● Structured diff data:
···

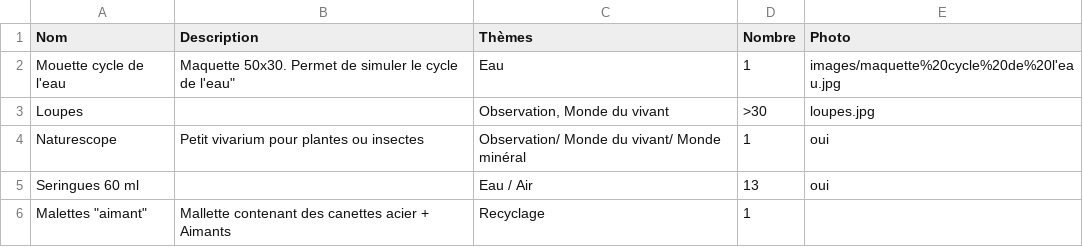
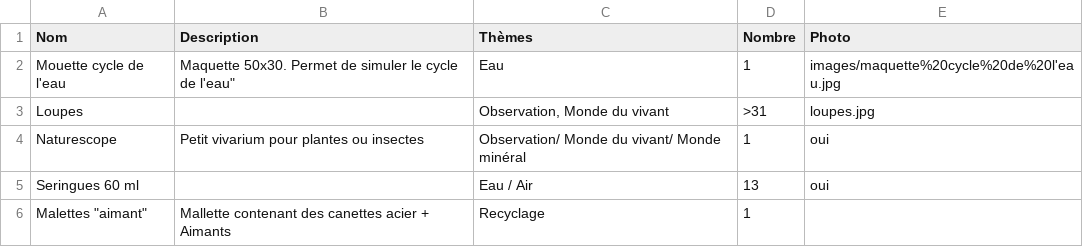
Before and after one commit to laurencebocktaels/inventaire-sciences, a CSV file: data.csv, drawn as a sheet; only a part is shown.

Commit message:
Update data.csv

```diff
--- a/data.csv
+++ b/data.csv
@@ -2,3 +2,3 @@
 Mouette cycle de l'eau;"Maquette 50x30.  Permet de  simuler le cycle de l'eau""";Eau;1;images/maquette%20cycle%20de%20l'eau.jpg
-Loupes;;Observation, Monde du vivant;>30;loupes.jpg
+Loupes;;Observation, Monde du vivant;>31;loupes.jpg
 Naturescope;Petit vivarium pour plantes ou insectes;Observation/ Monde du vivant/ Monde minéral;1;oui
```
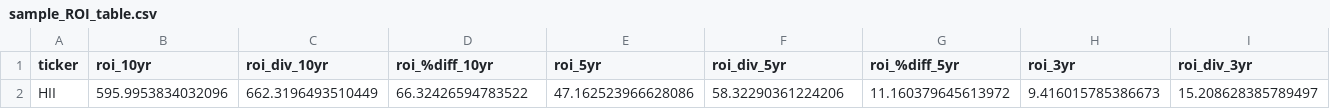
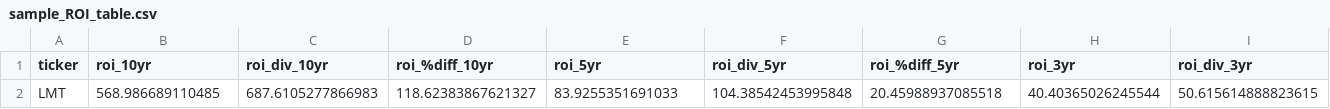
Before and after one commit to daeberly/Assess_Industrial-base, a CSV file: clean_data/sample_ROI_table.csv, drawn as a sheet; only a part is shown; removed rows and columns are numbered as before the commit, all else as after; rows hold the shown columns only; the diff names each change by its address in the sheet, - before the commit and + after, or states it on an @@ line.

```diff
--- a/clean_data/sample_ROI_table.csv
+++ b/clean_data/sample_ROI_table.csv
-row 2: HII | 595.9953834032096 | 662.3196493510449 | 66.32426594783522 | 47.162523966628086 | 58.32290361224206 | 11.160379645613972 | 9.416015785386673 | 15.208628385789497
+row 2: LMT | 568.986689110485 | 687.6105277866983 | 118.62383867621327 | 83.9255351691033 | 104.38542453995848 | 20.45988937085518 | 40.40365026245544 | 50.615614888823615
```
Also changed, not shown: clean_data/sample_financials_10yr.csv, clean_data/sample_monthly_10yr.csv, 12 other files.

···

● Exercise description:
Tell how many lines in the records above contain "Monde", giving the number and no other words.

● Response to this task:
3